Building and installing setup packages that require .NET Framework 1.1 on Windows Vista

I have run into this issue a couple of times recently while trying to install some of the currently available Windows Media Center applications and test them out on Windows Vista.  Many of the applications that are currently available were created with Update Rollup 2 for Windows XP Media Center 2005 as a target platform.  That means they were often built with Visual Studio .NET 2003 and the .NET Framework 1.1 and the setup was created using the VS 2003 setup/deployment project.

The settings for the setup/deployment projects in VS 2003 include an option to add a .NET Framework launch condition.  You can add this launch condition by doing the following:

  1. Open/create a VS 2003 setup/deployment project

  2. Right-click on the project in the Solution Explorer and choose View, then Launch Conditions

  3. Right-click on the Requirements on Target Machine item and choose Add .NET Framework launch condition

When you do this, your setup package will check for the existence of the .NET Framework 1.1 and block installation if it is not present.  This will likely cause confusion when users try to install this package on Windows Vista because Windows Vista already includes the .NET Framework 2.0 as part of the OS, and many users do not understand why they need to install an older version of the .NET Framework when a newer version is already present.

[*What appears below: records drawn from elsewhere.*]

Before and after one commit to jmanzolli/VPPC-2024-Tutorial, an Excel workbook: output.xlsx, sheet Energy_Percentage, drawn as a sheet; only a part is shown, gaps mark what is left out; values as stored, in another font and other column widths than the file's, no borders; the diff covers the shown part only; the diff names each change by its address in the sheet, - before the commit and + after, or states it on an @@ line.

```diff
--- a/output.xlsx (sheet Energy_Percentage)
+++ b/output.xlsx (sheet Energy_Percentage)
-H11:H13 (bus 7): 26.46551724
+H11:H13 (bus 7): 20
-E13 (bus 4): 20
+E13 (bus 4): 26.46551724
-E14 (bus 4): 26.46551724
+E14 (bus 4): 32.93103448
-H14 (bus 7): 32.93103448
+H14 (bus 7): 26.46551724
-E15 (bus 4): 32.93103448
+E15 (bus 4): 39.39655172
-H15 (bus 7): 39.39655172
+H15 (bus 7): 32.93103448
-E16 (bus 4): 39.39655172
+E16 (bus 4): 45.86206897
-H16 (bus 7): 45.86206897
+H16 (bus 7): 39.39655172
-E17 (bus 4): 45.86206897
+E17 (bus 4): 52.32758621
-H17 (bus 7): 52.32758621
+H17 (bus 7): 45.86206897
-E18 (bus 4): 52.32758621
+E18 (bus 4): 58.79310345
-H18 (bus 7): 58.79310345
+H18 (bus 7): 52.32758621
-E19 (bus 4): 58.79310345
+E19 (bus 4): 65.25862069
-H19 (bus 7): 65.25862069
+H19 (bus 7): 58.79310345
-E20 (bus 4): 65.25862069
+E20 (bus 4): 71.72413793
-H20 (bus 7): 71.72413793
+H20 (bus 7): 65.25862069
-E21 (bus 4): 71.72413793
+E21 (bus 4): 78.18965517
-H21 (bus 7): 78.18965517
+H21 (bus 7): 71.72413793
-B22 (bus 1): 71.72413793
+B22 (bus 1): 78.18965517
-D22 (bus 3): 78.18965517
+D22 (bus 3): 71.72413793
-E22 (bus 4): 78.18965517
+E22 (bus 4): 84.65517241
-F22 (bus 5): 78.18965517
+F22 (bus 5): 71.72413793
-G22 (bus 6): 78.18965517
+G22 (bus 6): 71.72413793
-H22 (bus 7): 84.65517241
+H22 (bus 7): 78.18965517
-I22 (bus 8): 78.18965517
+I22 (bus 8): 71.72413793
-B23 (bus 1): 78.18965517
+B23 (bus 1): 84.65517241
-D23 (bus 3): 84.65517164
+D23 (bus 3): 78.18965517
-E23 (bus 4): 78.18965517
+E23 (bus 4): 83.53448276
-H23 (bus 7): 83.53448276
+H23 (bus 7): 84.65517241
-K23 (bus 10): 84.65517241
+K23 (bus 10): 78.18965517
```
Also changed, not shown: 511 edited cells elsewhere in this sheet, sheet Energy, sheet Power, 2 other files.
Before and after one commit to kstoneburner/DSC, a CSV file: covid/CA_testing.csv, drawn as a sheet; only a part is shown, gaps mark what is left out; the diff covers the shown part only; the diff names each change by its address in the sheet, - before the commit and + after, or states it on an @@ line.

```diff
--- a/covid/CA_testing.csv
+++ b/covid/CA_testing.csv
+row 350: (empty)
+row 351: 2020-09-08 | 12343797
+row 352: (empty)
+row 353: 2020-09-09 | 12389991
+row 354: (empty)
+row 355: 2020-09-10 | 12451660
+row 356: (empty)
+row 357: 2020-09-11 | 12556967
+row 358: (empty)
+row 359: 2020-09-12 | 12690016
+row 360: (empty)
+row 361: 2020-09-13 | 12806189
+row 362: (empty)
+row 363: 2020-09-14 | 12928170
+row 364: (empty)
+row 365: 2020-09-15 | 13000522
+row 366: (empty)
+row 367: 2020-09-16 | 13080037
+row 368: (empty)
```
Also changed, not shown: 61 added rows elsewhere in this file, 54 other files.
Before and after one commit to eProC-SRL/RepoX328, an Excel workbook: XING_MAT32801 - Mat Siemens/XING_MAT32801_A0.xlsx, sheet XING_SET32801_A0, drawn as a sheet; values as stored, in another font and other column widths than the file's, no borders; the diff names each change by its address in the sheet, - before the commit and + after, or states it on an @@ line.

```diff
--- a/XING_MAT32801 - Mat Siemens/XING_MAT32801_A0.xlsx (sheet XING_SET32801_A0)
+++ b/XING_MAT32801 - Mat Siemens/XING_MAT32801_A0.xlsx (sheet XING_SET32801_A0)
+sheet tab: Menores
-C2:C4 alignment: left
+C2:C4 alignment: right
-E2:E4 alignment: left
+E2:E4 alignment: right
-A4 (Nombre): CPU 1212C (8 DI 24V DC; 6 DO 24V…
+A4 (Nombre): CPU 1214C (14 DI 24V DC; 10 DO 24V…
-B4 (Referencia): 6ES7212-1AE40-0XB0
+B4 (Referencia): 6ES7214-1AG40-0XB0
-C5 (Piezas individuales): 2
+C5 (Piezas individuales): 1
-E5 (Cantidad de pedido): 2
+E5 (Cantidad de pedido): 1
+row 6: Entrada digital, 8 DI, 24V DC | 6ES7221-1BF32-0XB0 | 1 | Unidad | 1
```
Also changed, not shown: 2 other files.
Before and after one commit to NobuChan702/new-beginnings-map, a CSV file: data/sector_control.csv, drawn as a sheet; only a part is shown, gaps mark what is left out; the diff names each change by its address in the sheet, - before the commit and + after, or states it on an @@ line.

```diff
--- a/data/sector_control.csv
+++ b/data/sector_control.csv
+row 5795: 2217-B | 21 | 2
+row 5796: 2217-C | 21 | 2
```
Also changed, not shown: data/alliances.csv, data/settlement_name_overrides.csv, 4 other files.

If you would like to avoid this confusion, you can do the following in your VS 2003 setup/deployment project to allow it to install if the .NET Framework 2.0 is present on the system (even if the .NET Framework 1.1 is not):

  1. Open your VS 2003 setup/deployment project

  2. Right-click on the project in the Solution Explorer and choose View, then Launch Conditions

  3. Locate your .NET Framework launch condition, right-click on it and choose Properties Window

  4. In the Properties Window, set the SupportedRuntimes value to 1.1.4322;2.0.50727

Note - you cannot use wildcards in the SupportedRuntimes value.  It must be set as listed in step 4 above to work as expected.

It is also very important to note that if you decide to include the .NET Framework 2.0 in the list of SupportedRuntimes for your application that this implies some additional testing work on your part.  You need to make sure that you test your application in scenarios where it is installed on a computer that has the .NET Framework 2.0 but not the .NET Framework 1.1.  In general, this scenario should work fine, however there is a small set of functionality that will not work because a few breaking changes were made to the .NET Framework 2.0 APIs for things like security reasons.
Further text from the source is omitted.